*TASK DETAILS*: Read the records below and report each line in which "Ranges" occurs.

[Change detection data]
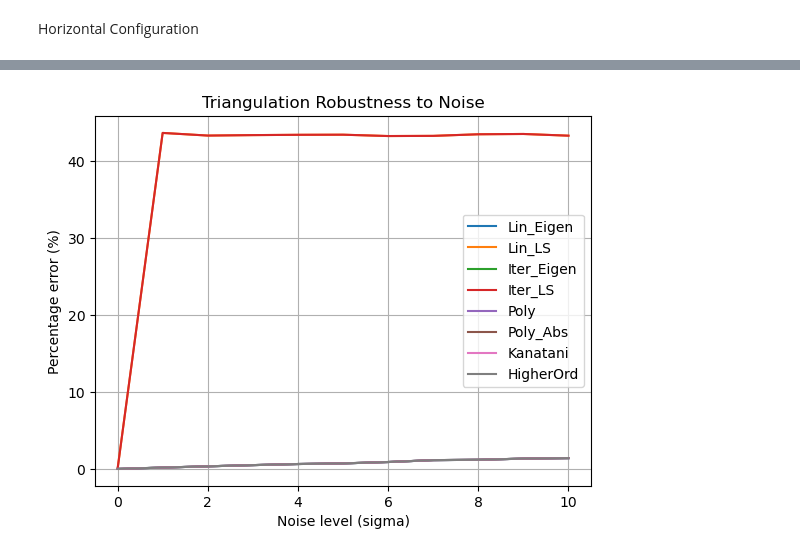
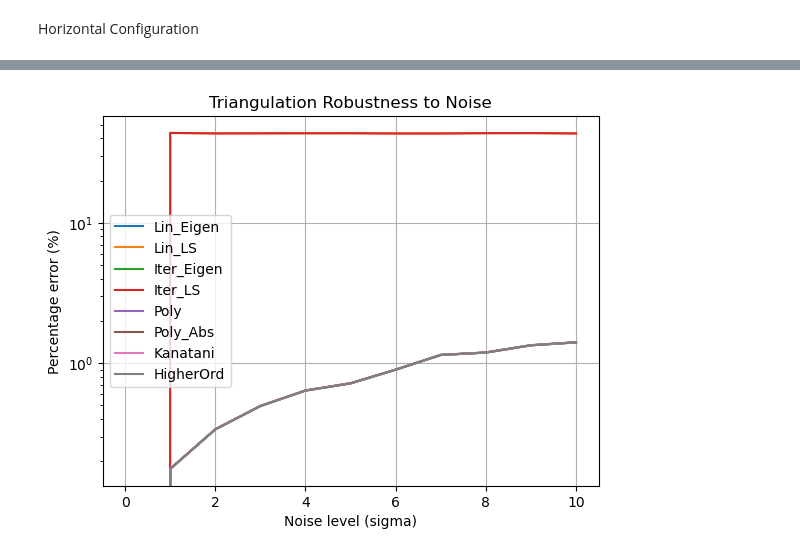
Before and after one commit to NesrineN/Triangulation, a Jupyter notebook: Plotting_Results.ipynb, the cells around one changed output, grey strips where cells are left out. Cells and saved outputs as stored; diff of their text form; code cells hidden in the pictures.

```diff
--- a/Plotting_Results.ipynb
+++ b/Plotting_Results.ipynb
@@ -114,33 +46,33 @@ sigma = list(range(11))
 
 lin_eigen = [0.0, 0.176237, 0.337400, 0.494658, 0.637651, 0.717267, 0.897876, 1.143437, 1.189009, 1.340092, 1.405829]
 lin_ls    = [0.0, 43.717056, 43.372820, 43.431407, 43.471842, 43.486337, 43.311408, 43.333261, 43.540511, 43.580418, 43.358229]
 iter_eigen= [0.0, 0.176237, 0.337400, 0.494658, 0.637651, 0.717267, 0.897876, 1.143437, 1.189009, 1.340092, 1.405829]
 iter_ls   = [0.0, 43.717056, 43.372820, 43.431407, 43.471842, 43.486337, 43.311408, 43.333261, 43.540511, 43.580418, 43.358229]
 poly      = [0.0, 0.176238, 0.337402, 0.494660, 0.637652, 0.717264, 0.897876, 1.143437, 1.189029, 1.340078, 1.405847]
 poly_abs  = [0.0, 0.176788, 0.338262, 0.496028, 0.638835, 0.721051, 0.900243, 1.146790, 1.193201, 1.344104, 1.411408]
 kanatani  = poly
 higher    = poly
 
 plt.figure()
 
 plt.plot(sigma, lin_eigen, label="Lin_Eigen")
 plt.plot(sigma, lin_ls, label="Lin_LS")
 plt.plot(sigma, iter_eigen, label="Iter_Eigen")
 plt.plot(sigma, iter_ls, label="Iter_LS")
 plt.plot(sigma, poly, label="Poly")
 plt.plot(sigma, poly_abs, label="Poly_Abs")
 plt.plot(sigma, kanatani, label="Kanatani")
 plt.plot(sigma, higher, label="HigherOrd")
 
 plt.xlabel("Noise level (sigma)")
 plt.ylabel("Percentage error (%)")
 plt.title("Triangulation Robustness to Noise")
 plt.legend()
 plt.grid()
 
-# Recommended for this dataset due to large gap:
-# plt.yscale("log")
+# for this dataset due to large gap:
+plt.yscale("log")
 
 plt.show()
 # %% [output]
-[figure, old version]
+[figure, new version]
```
Also changed, not shown: parts of 3 cells of this notebook.
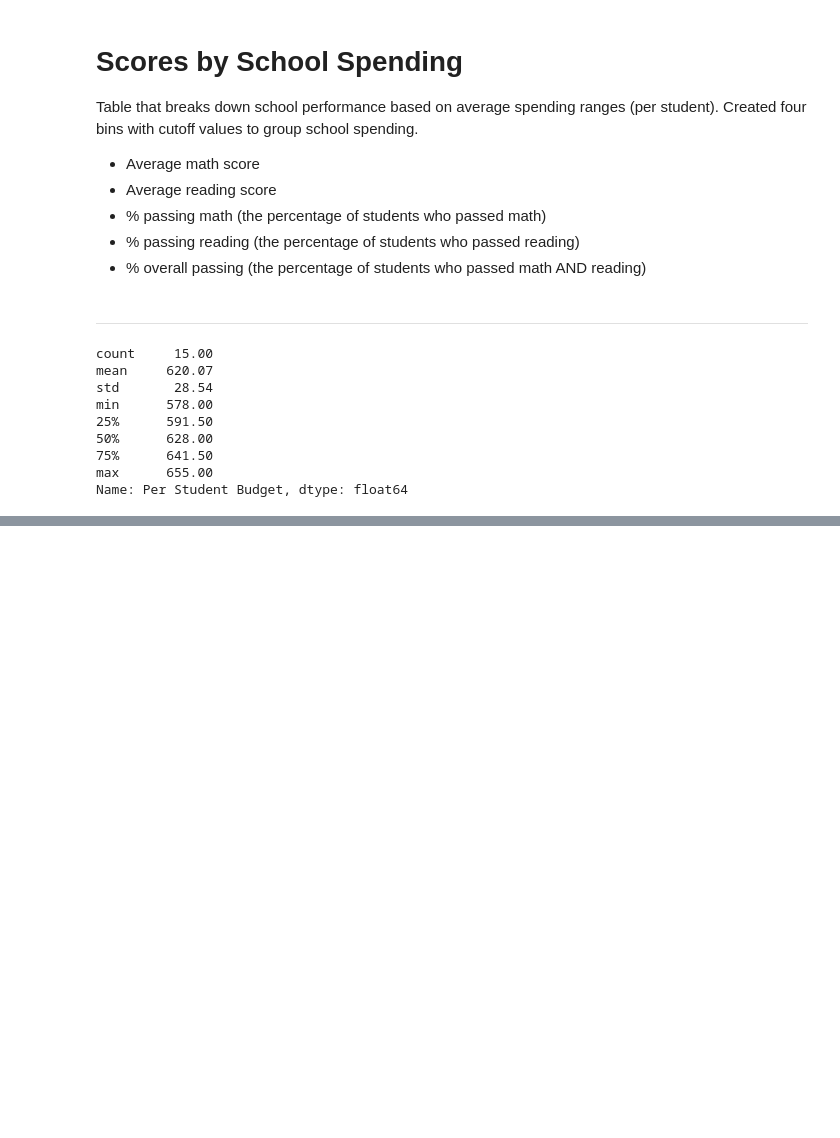
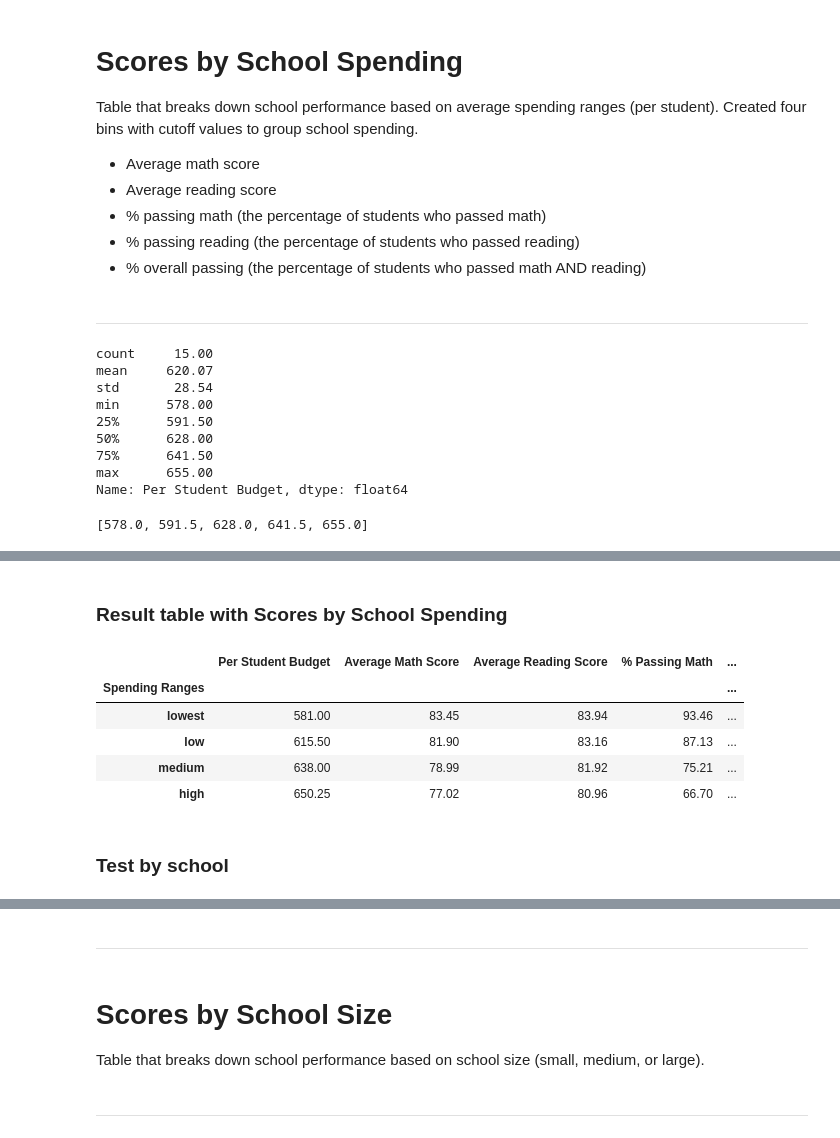
Before and after one commit to dianaagustinaf/pandas-challenge, a Jupyter notebook: PyCitySchools/analysisPyCitySchools.ipynb, the cells around one changed output, grey strips where cells are left out. Drawn from its saved outputs; the diff is of its cells as text; code cells hidden in the pictures; blank space fills up the shorter version.

Commit message:
scores by school spending, size and type

```diff
--- a/PyCitySchools/analysisPyCitySchools.ipynb
+++ b/PyCitySchools/analysisPyCitySchools.ipynb
@@ -419,6 +419,15 @@ min      578.00
 75%      641.50
 max      655.00
 Name: Per Student Budget, dtype: float64
+# %%
+#bins and labels
+budget_bins = [dist_per_stu["min"],dist_per_stu["25%"],dist_per_stu["50%"],
+               dist_per_stu["75%"],dist_per_stu["max"]]
+budget_bins
+# %% [output]
+[578.0, 591.5, 628.0, 641.5, 655.0]
+# %%
+budget_labels = ["lowest", "low", "medium", "high"]
 # %%
 # keep columns I need
 school_summary_scores = pd.DataFrame(
@@ -429,6 +438,26 @@ school_summary_scores.head(1)
 |  | Per Student Budget | Average Math Score | Average Reading Score | % Passing Math | % Passing Reading | ... |
 | School Name |  |  |  |  |  | ... |
 | Huang High School | 655.0 | 76.63 | 81.18 | 65.68 | 81.32 | ... |
+# %%
+# cut
+sch_scores_by_budget = school_summary_scores
+sch_scores_by_budget["Spending Ranges"] = pd.cut(
+    sch_scores_by_budget["Per Student Budget"],budget_bins,labels=budget_labels,include_lowest=True)
+# %% [markdown]
+### Result table with Scores by School Spending
+# %%
+# group by spending + mean
+sch_scores_by_budget = round(sch_scores_by_budget.groupby("Spending Ranges").mean(),2)
+sch_scores_by_budget
+# %% [output]
+|  | Per Student Budget | Average Math Score | Average Reading Score | % Passing Math | ... |
+| Spending Ranges |  |  |  |  | ... |
+| lowest | 581.00 | 83.45 | 83.94 | 93.46 | ... |
+| low | 615.50 | 81.90 | 83.16 | 87.13 | ... |
+| medium | 638.00 | 78.99 | 81.92 | 75.21 | ... |
+| high | 650.25 | 77.02 | 80.96 | 66.70 | ... |
+# %% [markdown]
+### Test by school
 # %%
 # lowest
 school_summary_lowest = school_summary_scores.loc[
@@ -478,3 +507,10 @@ school_summary_high
 | Hernandez High School | 652.0 | 77.29 | 80.93 | 66.75 | 80.86 | ... |
 | Johnson High School | 650.0 | 77.07 | 80.97 | 66.06 | 81.22 | ... |
 | Ford High School | 644.0 | 77.10 | 80.75 | 68.31 | 79.30 | ... |
+# %% [markdown]
+-----------------
+# %% [markdown]
+# Scores by School Size
+Table that breaks down school performance based on school size (small, medium, or large).
+# %% [markdown]
+------------------
```
Also changed, not shown: parts of 14 cells of this notebook.
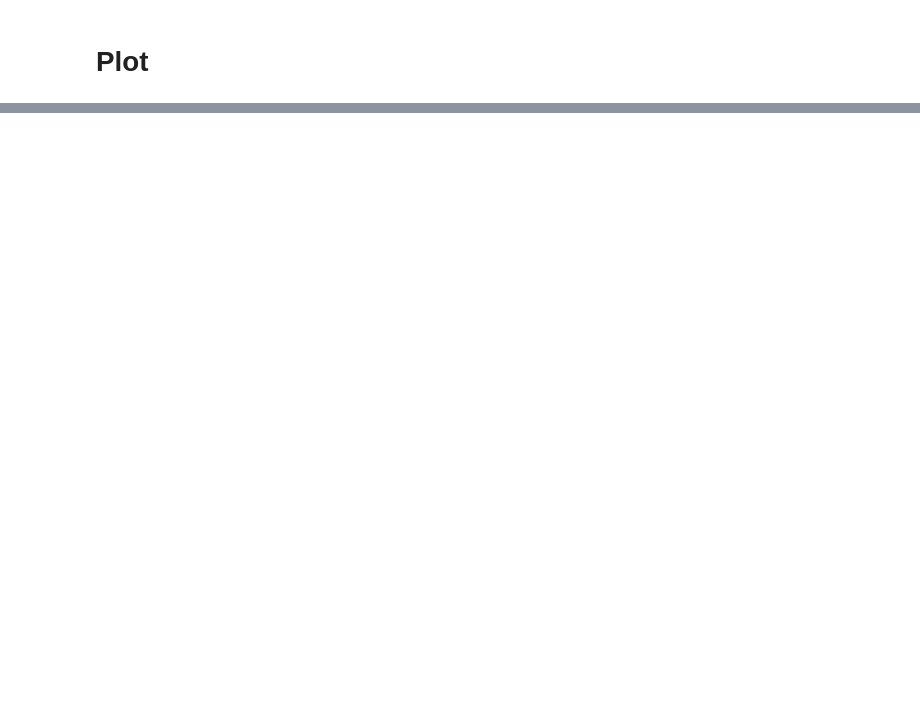
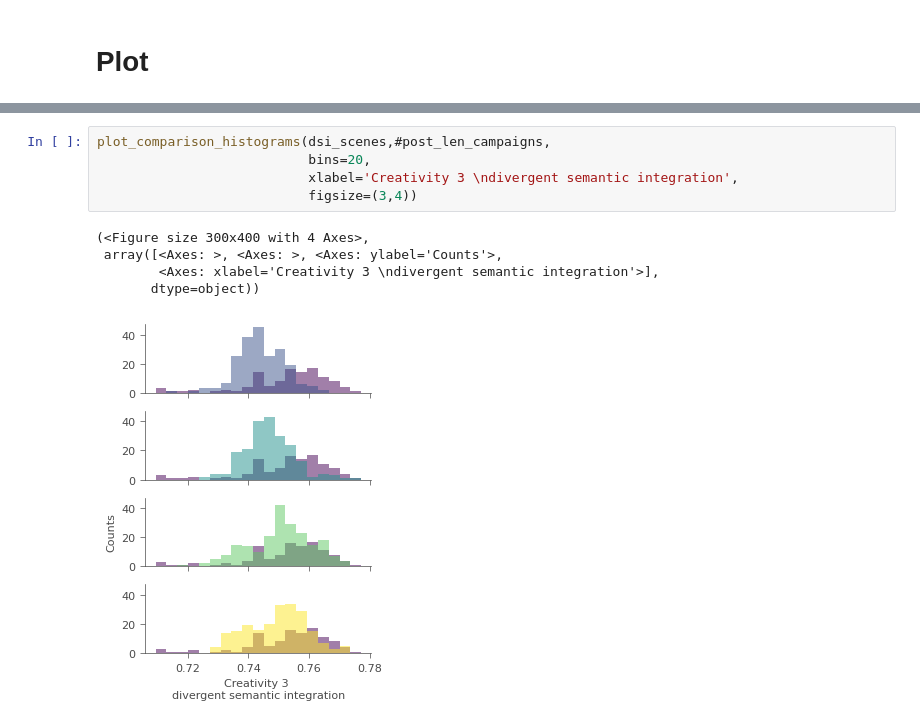
Before and after one commit to AnnieStephenson/dnd-dynamics, a Jupyter notebook: tutorials/game_log_analysis_tutorial.ipynb, the cells around one changed output, grey strips where cells are left out. Saved outputs shown, nothing was run; the diff lists cells and outputs as text; blank space fills up the shorter version.

```diff
--- a/tutorials/game_log_analysis_tutorial.ipynb
+++ b/tutorials/game_log_analysis_tutorial.ipynb
@@ -283,0 +437,11 @@ plot_histogram(dsi_scenes, bins=50, xlabel='dsi by campaign')
+# %%
+plot_comparison_histograms(dsi_scenes,#post_len_campaigns,
+                           bins=20,
+                           xlabel='Creativity 3 \ndivergent semantic integration',
+                           figsize=(3,4))
+# %% [output]
+(<Figure size 300x400 with 4 Axes>,
+ array([<Axes: >, <Axes: >, <Axes: ylabel='Counts'>,
+        <Axes: xlabel='Creativity 3 \ndivergent semantic integration'>],
+       dtype=object))
+[figure, added]
```
Also changed, not shown: parts of 16 cells of this notebook.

*REPLY TO THE EXERCISE*:
+sch_scores_by_budget["Spending Ranges"] = pd.cut(
+sch_scores_by_budget = round(sch_scores_by_budget.groupby("Spending Ranges").mean(),2)
+| Spending Ranges |  |  |  |  | ... |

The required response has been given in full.